A NEW tree disease has been confirmed for the first time to cause resinous cankers on Western Hemlock.  

Forest Research officials say the effects of Phytophthora pluvialis were found in seven- to eight-year-old trees that had initially been infected in Cornwall, England. 

In a first-of-its-kind report, scientists isolated several samples of the species from the site for three months and confirmed the symptoms by extensive tests. Cankers had previously been observed in the field, but the research now shows a direct link to P. pluvialis. 

READ MORE: What is Phytophthora Pluvialis? Everything we know so far

The report stated: "Pathogenicity tests were done on seven– to eight-year-old western hemlock. A representative isolate of P. pluvialis was used in the trial and six trees were inoculated on stem and branches. 

"After three months, chlorosis of needles close to inoculation points was observed, followed by more widespread needle necrosis and needle cast.

"Cankers formed on inoculated trees were similar to those observed in the field. 

Forestry Journal: Lesions caused by Phytophthora pluvialis observed on western hemlock three months after inoculation.Lesions caused by Phytophthora pluvialis observed on western hemlock three months after inoculation.

"This is the first published report of P. pluvialis causing resinous cankers on western hemlock worldwide." 

Having been discovered in every part of mainland Britain, steps have been taken to fight back against the disease's spread.

READ MORE: Phytophthora pluvialis: What can the spread of Phytophthora ramorum tell us about the outbreak?

Demarcated zones have been set up in the likes of Cornwall, Loch Carron and Gwynedd, with restrictions on timber movement among the measures imposed. 

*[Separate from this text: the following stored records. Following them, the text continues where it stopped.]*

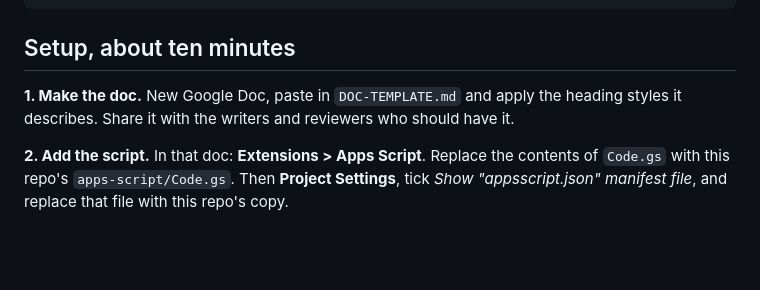
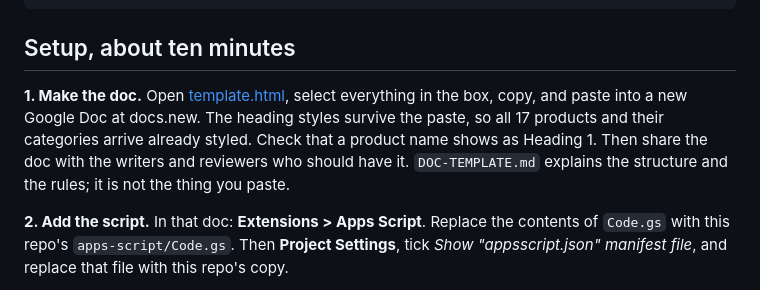
Before and after one commit to rstento-sl/snaplogic-ux-showcase, a Markdown page: release-notes-prototype/README.md, the part around the change. Drawn GitHub-style; blank space fills up the shorter version.

Commit message:
Point setup step 1 at template.html
Co-Authored-By: Claude Opus 5 <noreply@anthropic.com>

```diff
--- a/release-notes-prototype/README.md
+++ b/release-notes-prototype/README.md
@@ -25,9 +25,12 @@ release-notes-prototype/
 
 ## Setup, about ten minutes
 
-**1. Make the doc.** New Google Doc, paste in `DOC-TEMPLATE.md` and apply the
-heading styles it describes. Share it with the writers and reviewers who should
-have it.
+**1. Make the doc.** Open [template.html](template.html), select everything in
+the box, copy, and paste into a new Google Doc at docs.new. The heading styles
+survive the paste, so all 17 products and their categories arrive already
+styled. Check that a product name shows as Heading 1. Then share the doc with
+the writers and reviewers who should have it. `DOC-TEMPLATE.md` explains the
+structure and the rules; it is not the thing you paste.
 
 **2. Add the script.** In that doc: **Extensions > Apps Script**. Replace the
 contents of `Code.gs` with this repo's `apps-script/Code.gs`. Then
```
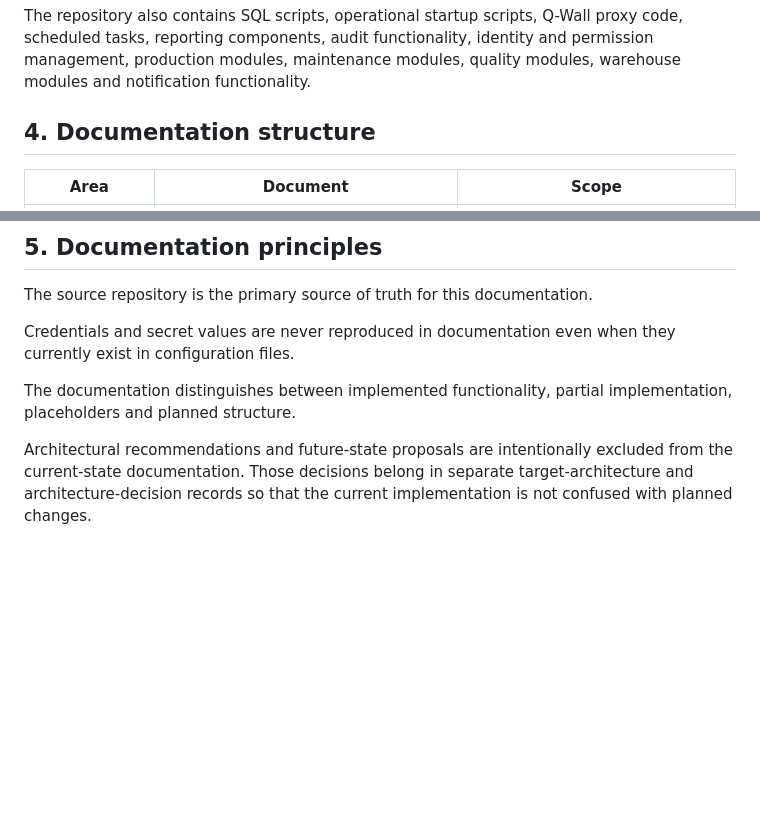
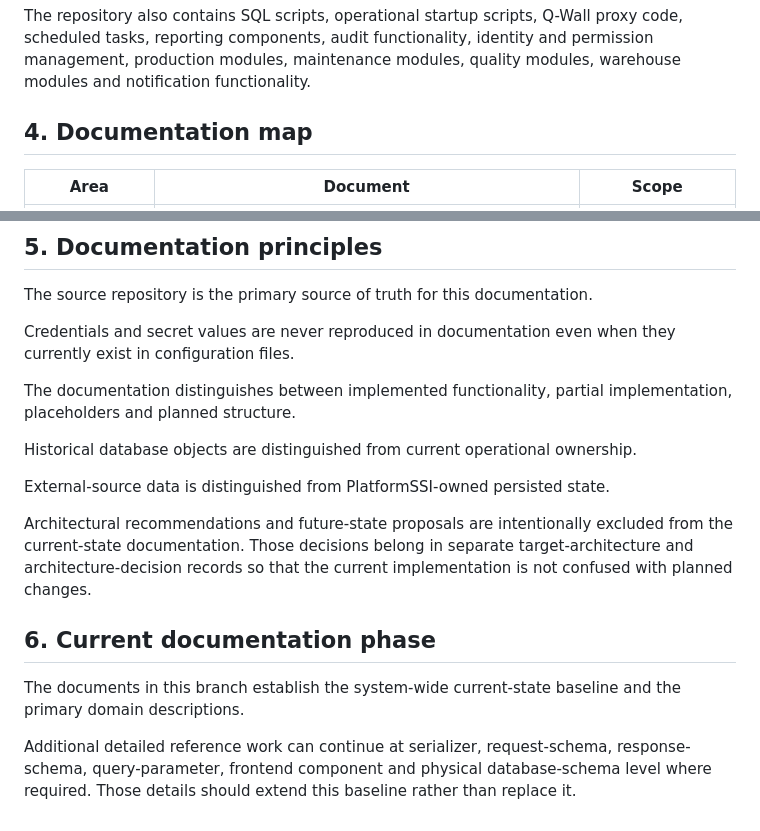
Before and after one commit to LuzGonzalezAguirre/platformSSI, a Markdown page: docs/README.md, 2 parts joined by grey strips. Drawn GitHub-style; blank space fills up the shorter version.

Commit message:
docs: expand technical documentation map

```diff
--- a/docs/README.md
+++ b/docs/README.md
@@ -18,7 +18,7 @@ PlatformSSI is organized as a web platform with a Django REST backend, a React a
 
 The repository also contains SQL scripts, operational startup scripts, Q-Wall proxy code, scheduled tasks, reporting components, audit functionality, identity and permission management, production modules, maintenance modules, quality modules, warehouse modules and notification functionality.
 
-## 4. Documentation structure
+## 4. Documentation map
 
 | Area | Document | Scope |
 |---|---|---|
@@ -37,4 +60,14 @@ Credentials and secret values are never reproduced in documentation even when th
 
 The documentation distinguishes between implemented functionality, partial implementation, placeholders and planned structure.
 
+Historical database objects are distinguished from current operational ownership.
+
+External-source data is distinguished from PlatformSSI-owned persisted state.
+
 Architectural recommendations and future-state proposals are intentionally excluded from the current-state documentation. Those decisions belong in separate target-architecture and architecture-decision records so that the current implementation is not confused with planned changes.
+
+## 6. Current documentation phase
+
+The documents in this branch establish the system-wide current-state baseline and the primary domain descriptions.
+
+Additional detailed reference work can continue at serializer, request-schema, response-schema, query-parameter, frontend component and physical database-schema level where required. Those details should extend this baseline rather than replace it.
```
Also changed, not shown: other parts of docs/README.md (+28 -5 lines).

While it's too early to tell just how serious P. pluvialis, which can also affect the likes of Douglas Fir, could be, there is some concern it could "inflict on [the species] what Phytophthora ramorum did to Japanese larch". 

A Forest Research statement read: "Following the discovery of Phytophthora pluvialis in woodland in Cornwall, we've been conducting analysis which confirms that Phytophthora pluvialis is the direct cause of the symptoms observed on the trees." 

Read the full report, published by the British Society for Plant Pathology, here.